Prison privateers were rubbing their hands with glee today after Tory Justice Secretary Chris Grayling said he wants to effectively double prison sentences.
Mr Grayling dangled the prospect of further private prison contracts before the industry, telling reporters he was "attracted" to the idea of keeping inmates behind bars for far longer.
Under current law time behind bars - known as a "determinate" sentence - accounts for only half of the full sentence, with the remaining time served in the community with strict conditions.
But Mr Grayling, who uniquely among lord chancellors has no training or experience in the legal profession, said he wanted to scrap the current scheme entirely.

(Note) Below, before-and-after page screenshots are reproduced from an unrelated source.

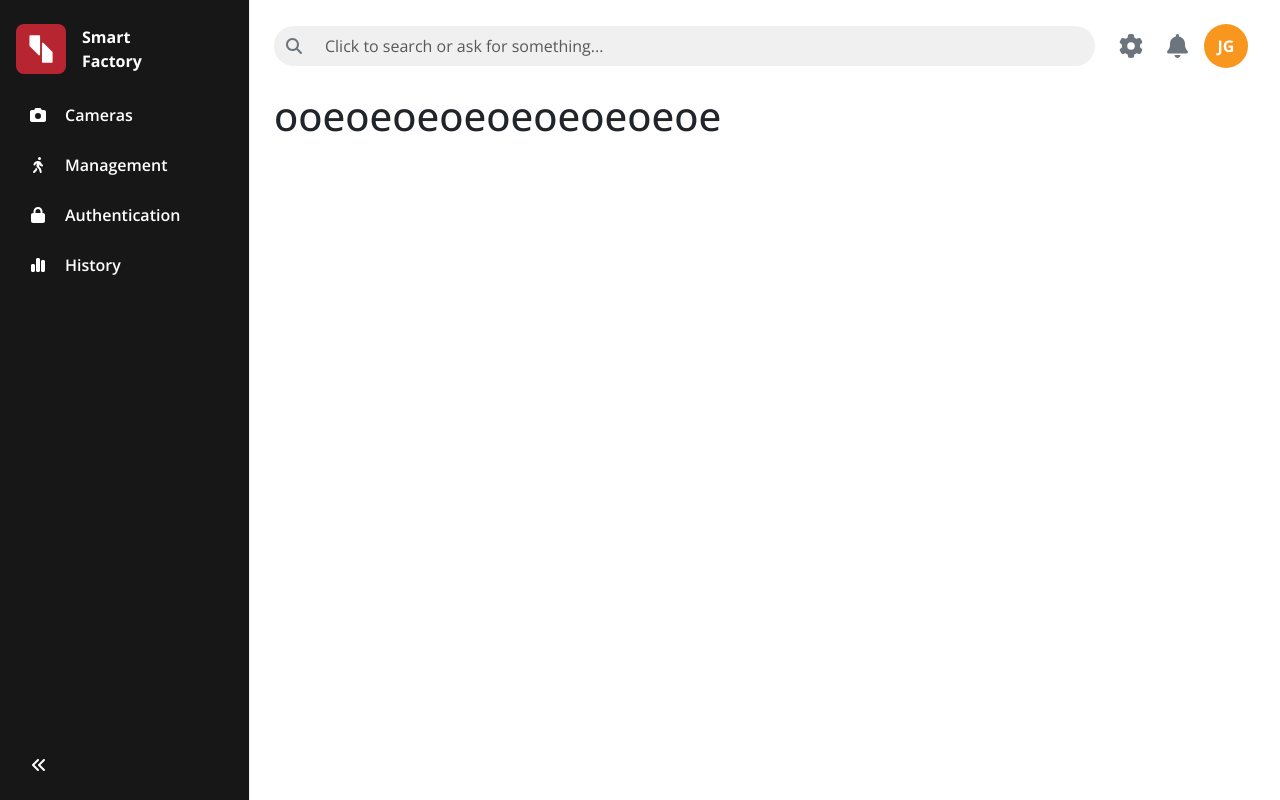
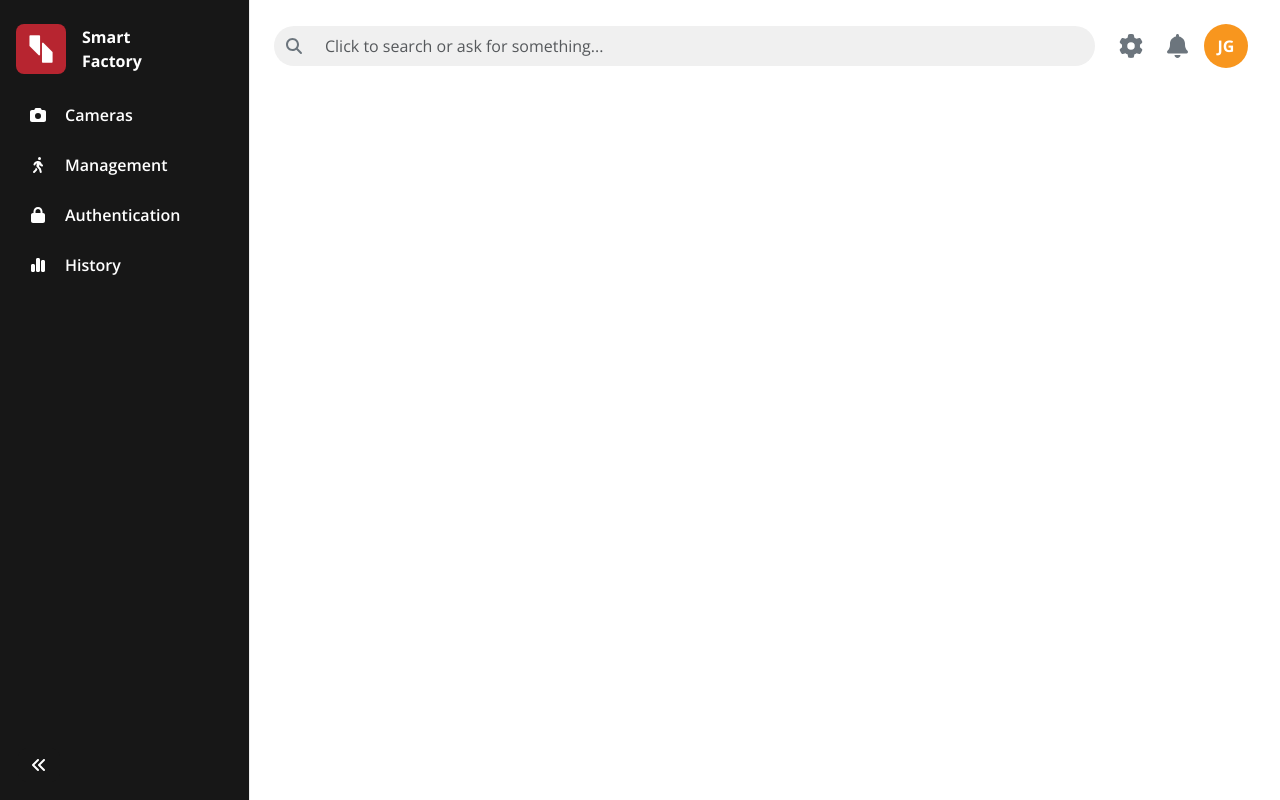
Before and after one commit to SmartFactory-Tec/react_cctv_manager, a React (Create React App) app: page / in a window 1280 px wide. Built offline with nearby package versions, Linux system fonts and the light colour scheme.

Commit message:
WebSocket disconnects on component unmount

```diff
--- a/src/App.js
+++ b/src/App.js
@@ -23,7 +23,10 @@ function App() {
           <Container fluid className="d-flex p-0 dashboard-container">
             <DashboardSidebar />
 
-            <Row className="g-0 w-100 align-items-start justify-content-center">
+            <Row
+              className="g-0 w-100 align-items-start justify-content-center"
+              style={{ position: "sticky", overflow: "auto" }}
+            >
               <Col
                 xs={12}
                 className="d-flex flex-column p-4 align-items-start align-self-start"
@@ -34,11 +37,7 @@ function App() {
                 {/* Add all paths here */}
                 <span className="mt-4" />
                 <Routes>
-                  <Route
-                    exact
-                    path="/"
-                    element={<h1>ooeoeoeoeoeoeoeoeoe</h1>}
-                  />
+                  <Route path="/cameras" element={<CameraView />} />
                   <Route
                     exact
                     path="/management"
@@ -54,7 +53,6 @@ function App() {
                     path="/management/people/edit/:person_id"
                     element={<ManagementPeopleEditView />}
                   />
-                  <Route path="/cameras" element={<CameraView />} />
                 </Routes>
               </Col>
             </Row>
--- a/src/sections/CameraView.js
+++ b/src/sections/CameraView.js
@@ -12,6 +12,7 @@ const CameraView = () => {
   const [isLoading, setIsLoading] = useState(true);
 
   const canvasRefs = useRef([]);
+  const socketsRef = useRef([]);
 
   useEffect(() => {
     // Update the loading state based on whether cameraData is empty or not
@@ -50,10 +51,7 @@ const CameraView = () => {
             });
           };
 
-          // Close the WebSocket connection when the component is unmounted
-          return () => {
-            socket.close();
-          };
+          socketsRef.current.push(socket);
         });
       } catch (error) {
         console.error(error);
@@ -61,6 +59,13 @@ const CameraView = () => {
     };
 
     fetchStreams();
+
+    // Return the cleanup function to close all WebSocket connections
+    return () => {
+      // This throws a warning for some reason
+      // eslint-disable-next-line
+      socketsRef.current.forEach((socket) => socket.close());
+    };
   }, []);
 
   return (
--- a/src/sections/ManagementView/ManagementCameraComponent.js
+++ b/src/sections/ManagementView/ManagementCameraComponent.js
@@ -51,16 +51,6 @@ const ManagementCameraComponent = () => {
   };
 
   /**
-   * Retrieves a random camera status from a predefined list of statuses.
-   * @returns {string} - A random camera status.
-   */
-  const getRandomStatus = () => {
-    const statuses = ["online", "offline", "inactive", "unknown"];
-    const randomIndex = Math.floor(Math.random() * statuses.length);
-    return statuses[randomIndex];
-  };
-
-  /**
    * Asynchronous function to fetch camera data from the server and update the camera data.
    */
   const fetchCameraData = async () => {
@@ -70,7 +60,6 @@ const ManagementCameraComponent = () => {
       // Iterate through the data and update the camera status for each entry.
       const updatedData = data.map((camera) => ({
         ...camera,
-        camera_status: getRandomStatus(),
       }));
 
       setCameraData(updatedData || []);
```
Also changed, not shown: src/utils/apiUtils.js (+1 -1 lines), 1 other file (tests, documents, lock files or other folders).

"It's not something that can be changed overnight, there are constraints on the system, there are constraints on prison places.
"Ultimately, I'm attracted by an option that doesn't simply automatically release you at a certain point, regardless of whether you've behaved well or not."
The recent drop in crime rates for England and Wales - around 6 per cent between June 2011 and June 2012 - proved that locking people away worked, he said.
But Howard League for Penal Reform spokesman Andrew Neilson said: "The very reason we saw the introduction of early release is because successive governments allowed the prison population to run out of control.
"As long as we are sending as many people to prison, then we are forced to have these kinds of systems in place to make places available and that will continue as budgets continue to shrink."
Foreign Minister Alistair Burt's admission that the Cameron government has "supported" a survey of attitudes to US drone strikes in Pakistan's tribal areas amounts to a tacit admission of British involvement.